Everything You Need to Know About Nosebleeds
What's causing your bloody nose—and is it cause for concern?
What's making your nose bleed?
If blood is oozing from your nose, the situation might be as serious as its dramatic appearance suggests, but odds are it’s not. The wall between your nostrils is full of tiny vessels that break fairly easily—as a result of bumping your nose or blowing it too hard, for example. Irritation and blockage from allergies, colds or the flu can trigger a nosebleed, too, as can overusing nasal decongestants or breathing dry air.

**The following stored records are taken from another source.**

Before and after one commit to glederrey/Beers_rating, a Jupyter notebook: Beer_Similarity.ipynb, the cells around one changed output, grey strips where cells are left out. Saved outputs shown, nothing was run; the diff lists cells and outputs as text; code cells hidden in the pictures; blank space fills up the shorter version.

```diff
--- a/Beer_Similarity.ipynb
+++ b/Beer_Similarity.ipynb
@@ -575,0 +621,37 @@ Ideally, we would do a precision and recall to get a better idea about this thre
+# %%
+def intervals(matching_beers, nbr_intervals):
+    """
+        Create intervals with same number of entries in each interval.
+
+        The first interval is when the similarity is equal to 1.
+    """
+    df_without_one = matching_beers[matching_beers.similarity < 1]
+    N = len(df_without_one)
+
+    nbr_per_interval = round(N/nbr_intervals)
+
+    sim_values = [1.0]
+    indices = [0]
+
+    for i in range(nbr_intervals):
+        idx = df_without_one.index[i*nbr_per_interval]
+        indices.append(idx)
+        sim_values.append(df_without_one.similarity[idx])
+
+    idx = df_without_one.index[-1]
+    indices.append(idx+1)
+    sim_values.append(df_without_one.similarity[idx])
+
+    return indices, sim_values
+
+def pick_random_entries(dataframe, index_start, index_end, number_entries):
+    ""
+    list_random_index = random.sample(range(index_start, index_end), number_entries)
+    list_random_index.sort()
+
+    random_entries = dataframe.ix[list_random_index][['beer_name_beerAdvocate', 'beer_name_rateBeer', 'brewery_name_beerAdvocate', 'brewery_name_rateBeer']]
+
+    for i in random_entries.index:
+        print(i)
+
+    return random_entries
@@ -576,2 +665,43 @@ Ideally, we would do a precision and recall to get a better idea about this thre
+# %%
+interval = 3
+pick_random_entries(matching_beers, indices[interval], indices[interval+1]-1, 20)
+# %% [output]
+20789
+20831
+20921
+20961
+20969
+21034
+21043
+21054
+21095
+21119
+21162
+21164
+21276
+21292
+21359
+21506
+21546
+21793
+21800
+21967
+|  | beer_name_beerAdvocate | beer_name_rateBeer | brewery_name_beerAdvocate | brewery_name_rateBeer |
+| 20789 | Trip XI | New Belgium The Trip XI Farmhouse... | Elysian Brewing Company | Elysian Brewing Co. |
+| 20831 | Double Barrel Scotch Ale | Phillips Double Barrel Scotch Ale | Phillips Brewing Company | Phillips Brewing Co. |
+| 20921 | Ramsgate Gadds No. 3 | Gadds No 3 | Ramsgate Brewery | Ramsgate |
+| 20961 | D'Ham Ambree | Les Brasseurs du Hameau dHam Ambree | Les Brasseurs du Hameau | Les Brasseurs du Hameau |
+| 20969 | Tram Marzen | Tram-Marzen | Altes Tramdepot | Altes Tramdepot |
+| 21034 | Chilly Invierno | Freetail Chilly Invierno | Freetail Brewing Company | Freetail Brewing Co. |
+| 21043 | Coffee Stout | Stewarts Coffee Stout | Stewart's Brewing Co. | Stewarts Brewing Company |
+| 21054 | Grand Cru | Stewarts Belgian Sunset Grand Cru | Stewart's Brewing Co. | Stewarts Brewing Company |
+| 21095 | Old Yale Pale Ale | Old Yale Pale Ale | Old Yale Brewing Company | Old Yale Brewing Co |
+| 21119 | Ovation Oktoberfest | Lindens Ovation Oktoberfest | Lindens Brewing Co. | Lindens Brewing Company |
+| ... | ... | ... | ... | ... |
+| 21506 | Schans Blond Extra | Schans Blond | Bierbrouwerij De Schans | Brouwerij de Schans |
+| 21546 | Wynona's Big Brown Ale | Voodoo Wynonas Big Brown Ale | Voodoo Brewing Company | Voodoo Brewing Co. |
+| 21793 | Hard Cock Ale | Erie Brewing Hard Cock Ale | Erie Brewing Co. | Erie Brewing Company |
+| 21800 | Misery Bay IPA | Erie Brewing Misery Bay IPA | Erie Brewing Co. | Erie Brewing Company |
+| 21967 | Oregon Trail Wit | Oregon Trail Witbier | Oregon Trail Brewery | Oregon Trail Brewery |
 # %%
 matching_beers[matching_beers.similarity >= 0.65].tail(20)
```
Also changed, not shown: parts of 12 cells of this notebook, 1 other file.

None of these scenarios are usually cause for major concern. That said, blood-thinning medications or disorders, such as hemophilia, can make the bleeding continue long enough to warrant medical attention. And occasionally, the damaged blood vessel is one of the larger ones far back in the nose, near the throat. Posterior nosebleeds, as these injuries are called, are less common but more serious than those near the opening of the nostril. Their possible triggers include a blow to the head, a broken nose or a nasal tumour.
When should I seek medical attention?

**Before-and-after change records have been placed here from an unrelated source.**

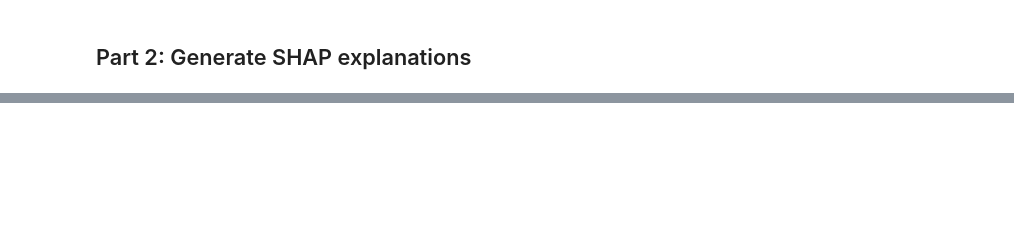
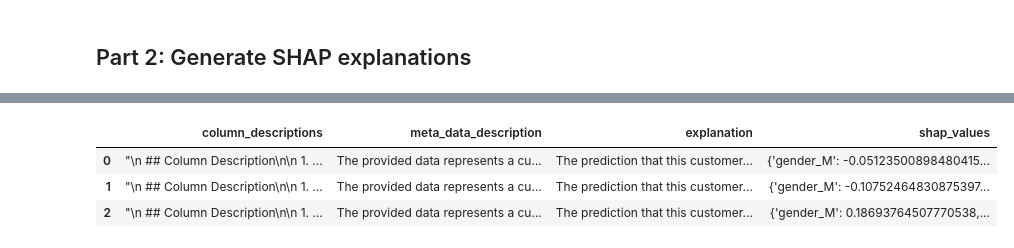
Before and after one commit to tan-yong-sheng/FYP-enhancing-churn-prediction-with-slm-and-llm, a Jupyter notebook: notebook/modeling/02_shap_explanations.ipynb, the cells around one changed output, grey strips where cells are left out. Saved outputs shown, nothing was run; the diff lists cells and outputs as text; code cells hidden in the pictures; blank space fills up the shorter version.

```diff
--- a/notebook/modeling/02_shap_explanations.ipynb
+++ b/notebook/modeling/02_shap_explanations.ipynb
@@ -480,0 +602,8 @@ time.sleep(60)
+# %%
+final_llm_shap_df = pd.read_csv("../../data/output/llm_generated_narratives_on_shap.csv.gz")
+final_llm_shap_df.head(3)
+# %% [output]
+|  | column_descriptions | meta_data_description | explanation | shap_values |
+| 0 | "\n ## Column Description\n\n 1. ... | The provided data represents a cu... | The prediction that this customer... | {'gender_M': -0.05123500898480415... |
+| 1 | "\n ## Column Description\n\n 1. ... | The provided data represents a cu... | The prediction that this customer... | {'gender_M': -0.10752464830875397... |
+| 2 | "\n ## Column Description\n\n 1. ... | The provided data represents a cu... | The prediction that this customer... | {'gender_M': 0.18693764507770538,... |
```
Also changed, not shown: parts of 24 cells of this notebook, 6 other files.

If you have reason to suspect a posterior nosebleed, head to the hospital. Otherwise, start by sitting down and leaning forward slightly. This will direct the blood toward your nose rather than letting it slide down your throat or airways. “Swallowing it can lead to nausea and vomiting,” says Dr. Martin Sorge, co-author of a recent German review of nosebleed treatments. “Besides, there’s a danger you could breathe some blood, which could lead to pneumonia.” For the same reasons, you shouldn’t lie down before the bleeding stops.

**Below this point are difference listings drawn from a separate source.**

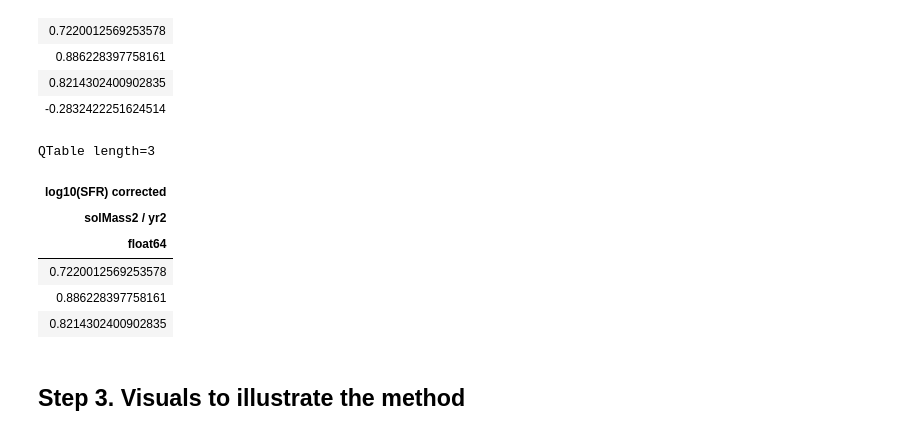
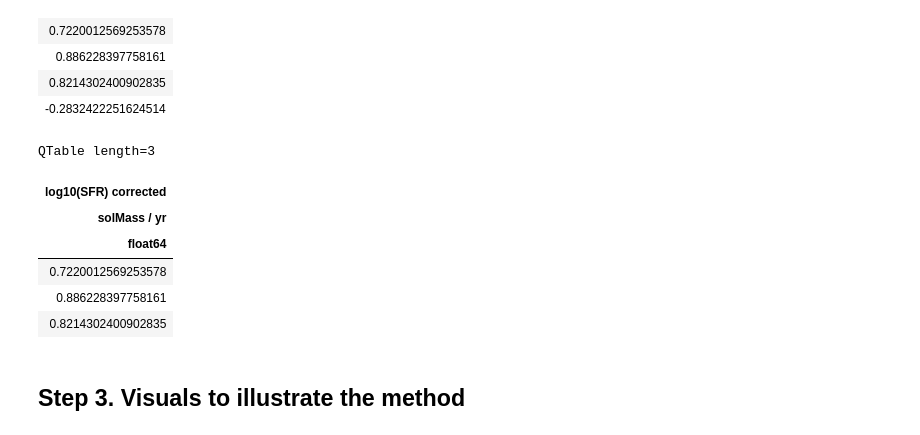
Before and after one commit to sndik16/SFR_ChebyFit_example, a Jupyter notebook: SFR_Chebyshev_fit.ipynb, the cells around one changed output. Saved outputs shown, nothing was run; the diff lists cells and outputs as text; code cells hidden in the pictures.

Commit message:
Corrected the output table units

```diff
--- a/SFR_Chebyshev_fit.ipynb
+++ b/SFR_Chebyshev_fit.ipynb
@@ -124,12 +124,12 @@ sfr_quasars_corrected[:4]
 # %%
 # Let's save into a new table, with units
 table_sfrcorrected = QTable()
-table_sfrcorrected['log10(SFR) corrected'] = sfr_quasars_corrected * u.solMass / u.year
+table_sfrcorrected['log10(SFR) corrected'] = sfr_quasars_corrected
 table_sfrcorrected[:3]
 # %% [output]
 QTable length=3
 | log10(SFR) corrected |
-| solMass2 / yr2 |
+| solMass / yr |
 | float64 |
 | 0.7220012569253578 |
 | 0.886228397758161 |
```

Next, firmly pinch the soft part of your nose, below the bony bridge. Even if it’s clear that only one nostril is affected, pinch them both together: this will apply enough pressure on your wound to staunch the bleeding. Continue this way for at least 10 minutes before releasing your hold to check how things are progressing. The bleeding will usually end within 20 minutes of pinching or less, but if it doesn’t, go to the nearest emergency room. You should also head there if you’ve swallowed enough blood to cause vomiting, you’re having trouble breathing without effort or you notice signs of excessive blood loss, such as dizziness or fainting.
What can I do about my nosebleeds?
Doctors have tricks up their sleeves that aren’t available to you at home. If they can pinpoint the bleeding site, they’ll likely try to cauterize it with chemicals. Otherwise they may decide to put pressure on your wound, wherever it may be, by filling up the space inside your nose. To this end, they may stuff your nose with sterile, lubricated gauze or, if you have a posterior nosebleed, blow up a specially shaped balloon inside the nostril.
After a nosebleed is resolved, there are steps you can take to avoid reopening the same wound. For the next day or two, don’t blow your nose if you can help it. If you feel a sneeze coming on, try to release most of it out of your mouth. If you think dry air was a factor, try humidifying your room or using a saline or water-based nasal gel. Avoid heavy lifting, because it could strain your damaged blood vessel, and abstain from smoking (which dries out your nose), drinking hot liquids or taking hot showers (the steam can cause the blood vessels to dilate). In short, be gentle with your nose and give it a chance to heal.